I’m a former mental health and addictions nurse who’s also been sober for almost four years. I’m committed to providing education around the effects of alcohol because, to be frank, this knowledge is rather sparse in the general public.
Many people have questions about alcohol, but the information is limited, or it’s too hard to understand, or it isn’t available at all.
Yet, we have more and more people drinking at increasingly unsafe levels. And often, they have no idea what they’re doing to their bodies. Also, people may wonder what’s happening when they drink too much, but they may be too embarrassed to ask. For instance, many people wonder why alcohol causes a flushed or red face in some heavy drinkers?
For me, I used to get a red puffy face when I drank too much. I never understood why that happened, and the information was pretty scarce. Once I got sober and started doing more research, I realized more about what was happening to me.
There are three main reasons why alcohol causes flushing in the face. I’ll try to explain in the easiest way possible using my knowledge and the research I’ve pulled together.
1. Alcohol flush reaction
This is a rare cause of redness in the face after consuming alcohol. You can think of it as an allergic reaction of sorts, except it’s a bit more complicated than that.
In some people, alcohol causes an accumulation of acetaldehyde during the breakdown of alcohol in the blood. This buildup causes flushing and red splotches all over the face and body. It’s also associated with nausea, headache, and rapid heartbeat.
It’s most definitely not a pleasant experience. The good news is, those with this reaction are much less likely to get addicted to alcohol and sometimes don’t like to drink at all.

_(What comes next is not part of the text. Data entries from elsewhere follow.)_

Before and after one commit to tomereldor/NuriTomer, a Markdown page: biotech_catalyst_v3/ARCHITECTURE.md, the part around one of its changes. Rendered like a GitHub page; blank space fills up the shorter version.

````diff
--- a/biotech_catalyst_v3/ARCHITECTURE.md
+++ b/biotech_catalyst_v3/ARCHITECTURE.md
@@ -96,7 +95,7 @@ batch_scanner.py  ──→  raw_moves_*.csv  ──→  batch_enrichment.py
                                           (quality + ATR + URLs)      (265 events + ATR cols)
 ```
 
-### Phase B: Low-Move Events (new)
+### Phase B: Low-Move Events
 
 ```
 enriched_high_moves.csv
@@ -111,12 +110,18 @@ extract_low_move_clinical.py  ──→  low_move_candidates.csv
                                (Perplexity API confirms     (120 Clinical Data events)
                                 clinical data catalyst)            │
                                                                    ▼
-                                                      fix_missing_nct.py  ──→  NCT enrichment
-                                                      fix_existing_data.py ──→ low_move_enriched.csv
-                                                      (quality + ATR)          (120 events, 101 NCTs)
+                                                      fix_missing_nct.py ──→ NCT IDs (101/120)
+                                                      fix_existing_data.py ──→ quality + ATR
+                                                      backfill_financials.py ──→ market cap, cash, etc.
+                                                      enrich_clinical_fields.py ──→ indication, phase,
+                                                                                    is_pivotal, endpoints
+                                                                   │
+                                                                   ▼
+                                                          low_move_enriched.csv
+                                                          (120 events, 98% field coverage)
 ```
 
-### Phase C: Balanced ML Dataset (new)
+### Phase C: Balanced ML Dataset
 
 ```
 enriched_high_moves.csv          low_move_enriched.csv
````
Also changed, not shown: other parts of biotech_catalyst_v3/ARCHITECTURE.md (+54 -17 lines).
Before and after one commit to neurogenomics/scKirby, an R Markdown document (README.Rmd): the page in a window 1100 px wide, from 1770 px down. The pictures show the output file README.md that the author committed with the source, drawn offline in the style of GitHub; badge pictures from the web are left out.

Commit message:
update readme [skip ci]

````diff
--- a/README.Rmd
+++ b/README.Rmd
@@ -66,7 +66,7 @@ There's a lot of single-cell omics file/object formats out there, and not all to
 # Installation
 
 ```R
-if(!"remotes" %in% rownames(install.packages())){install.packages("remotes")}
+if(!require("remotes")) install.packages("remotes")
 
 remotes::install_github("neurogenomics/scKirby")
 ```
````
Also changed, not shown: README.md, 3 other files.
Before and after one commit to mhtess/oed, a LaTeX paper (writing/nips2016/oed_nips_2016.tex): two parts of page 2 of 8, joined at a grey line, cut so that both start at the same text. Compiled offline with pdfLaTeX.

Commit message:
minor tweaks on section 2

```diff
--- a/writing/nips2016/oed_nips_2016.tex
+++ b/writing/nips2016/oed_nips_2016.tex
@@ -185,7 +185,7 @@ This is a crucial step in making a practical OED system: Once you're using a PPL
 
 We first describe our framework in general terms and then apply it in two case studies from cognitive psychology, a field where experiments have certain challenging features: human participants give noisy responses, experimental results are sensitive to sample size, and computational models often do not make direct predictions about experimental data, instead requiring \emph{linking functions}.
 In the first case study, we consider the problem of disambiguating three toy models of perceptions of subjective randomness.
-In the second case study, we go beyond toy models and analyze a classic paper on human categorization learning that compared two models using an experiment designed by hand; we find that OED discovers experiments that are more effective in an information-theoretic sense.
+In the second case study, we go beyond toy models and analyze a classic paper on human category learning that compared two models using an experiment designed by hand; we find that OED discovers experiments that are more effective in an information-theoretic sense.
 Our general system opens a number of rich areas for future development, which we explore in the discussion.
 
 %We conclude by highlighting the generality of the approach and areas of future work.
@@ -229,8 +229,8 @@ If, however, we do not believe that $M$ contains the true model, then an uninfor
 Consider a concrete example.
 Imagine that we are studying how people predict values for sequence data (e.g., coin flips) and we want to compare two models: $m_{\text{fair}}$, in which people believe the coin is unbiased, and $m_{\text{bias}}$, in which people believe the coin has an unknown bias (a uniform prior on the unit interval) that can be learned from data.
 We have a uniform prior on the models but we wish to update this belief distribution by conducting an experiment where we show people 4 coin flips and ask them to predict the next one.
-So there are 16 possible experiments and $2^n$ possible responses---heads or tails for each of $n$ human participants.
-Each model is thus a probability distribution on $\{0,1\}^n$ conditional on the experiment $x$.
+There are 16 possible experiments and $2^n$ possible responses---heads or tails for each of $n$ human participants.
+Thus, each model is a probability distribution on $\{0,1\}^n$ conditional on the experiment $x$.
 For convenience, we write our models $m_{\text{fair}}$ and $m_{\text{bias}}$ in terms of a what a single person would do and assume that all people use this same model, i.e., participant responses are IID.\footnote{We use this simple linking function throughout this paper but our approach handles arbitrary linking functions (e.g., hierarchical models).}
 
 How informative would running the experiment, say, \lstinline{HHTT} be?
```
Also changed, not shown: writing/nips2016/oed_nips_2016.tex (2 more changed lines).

Alcohol, and the sugar in the alcohol, causes wide-spread inflammation. Although this inflammation affects every part of the body, it’s often most noticeable in the face.
It turns out that this was what caused my facial flushing. I tend to react to sugar and toxins a little more severely than other people. To be honest, I’m glad for it, because the discomfort of inflammation helped me inch closer to sobriety.
Alcohol causes small blood vessels to dilate in response to inflammation. The vessels most affected are the tiny peripheral vessels in the face, hands, and feet. This explains why they often get swollen, red, and sometimes itchy when drinking copious amounts of alcohol.
Unfortunately, when a person drinks excessively for many years, this inflammation can start damaging other areas of the body like the kidneys, liver, heart, and larger blood vessels. Some people are more prone to inflammation than others. But yes, anyone who drinks well beyond the safe amount will have some aspect of dangerous inflammation.
3. Portal hypertension
The last and most serious reason why alcohol causes a flushed face is due to portal hypertension.
And actually, the facial redness of portal hypertension is not caused by flushing; rather, it’s caused by permanently swollen and damaged blood vessels in the face. These vessels are nicknamed “spider veins,” but the scientific word is spider angiomas.
If you were to look up close, you would see many small purplish blood vessels that are visible through the skin. You should know that “spider veins” from portal hypertension are also found in the mouth, throat, esophagus, and stomach. And you should also know that the “spider veins” that happen as a result of portal hypertension are not a good sign. In fact, portal hypertension, in the presence of excessive alcohol intake, may indicate advanced severe liver damage.
Portal hypertension happens when the liver is so damaged that it pushes blood out of the liver, causing increased pressure in the portal vein. This causes blood to be detoured to those smaller vessels, as I mentioned before. These vessels are at high risk of rupture, which can cause severe bleeding or sudden heart attacks.
Due to its seriousness, if a person has "spider veins" on the face and is a heavy drinker, it’s imperative to consult a doctor to see if portal hypertension is the cause.
As you can see, there’s more than one reason why alcohol causes a flushed face. Some are mild, while others are more serious. But it’s worth knowing all these reasons so you can take control of your health and make decisions about how much you drink.
If you’re someone who gets an alcohol flush reaction, the discomfort of it alone may be enough to stop you from drinking at all.
However, those who get mildly inflamed from drinking may continue drinking even though it causes some problems. Just know that mild inflammation can turn dangerous if left unchecked.
Lastly, portal hypertension may be a cause of facial redness due to increased blood pooling in the small vessels of the body. This condition can be life-threatening if excessive drinking continues. Always get a check-up if you suspect you have “spider veins” on your face due to portal hypertension.
We live in a society where excessive alcohol consumption is glorified while the education around its effects is limited. As a nurse who is also in recovery, I feel strongly about helping others learn more about the impact of alcohol.
As I’ve always said, we’re all autonomous in our decisions, but having knowledge really helps.
Below are the references I used to write this article.
Alcohol Flush Reaction
How Does the Liver Work?
Alcohol, inflammation, and gut-liver-brain interactions in tissue damage and disease development
Relationship between facial flushing and blood acetaldehyde levels after alcohol intake
Portal hypertensive gastric mucosa: an endoscopic study.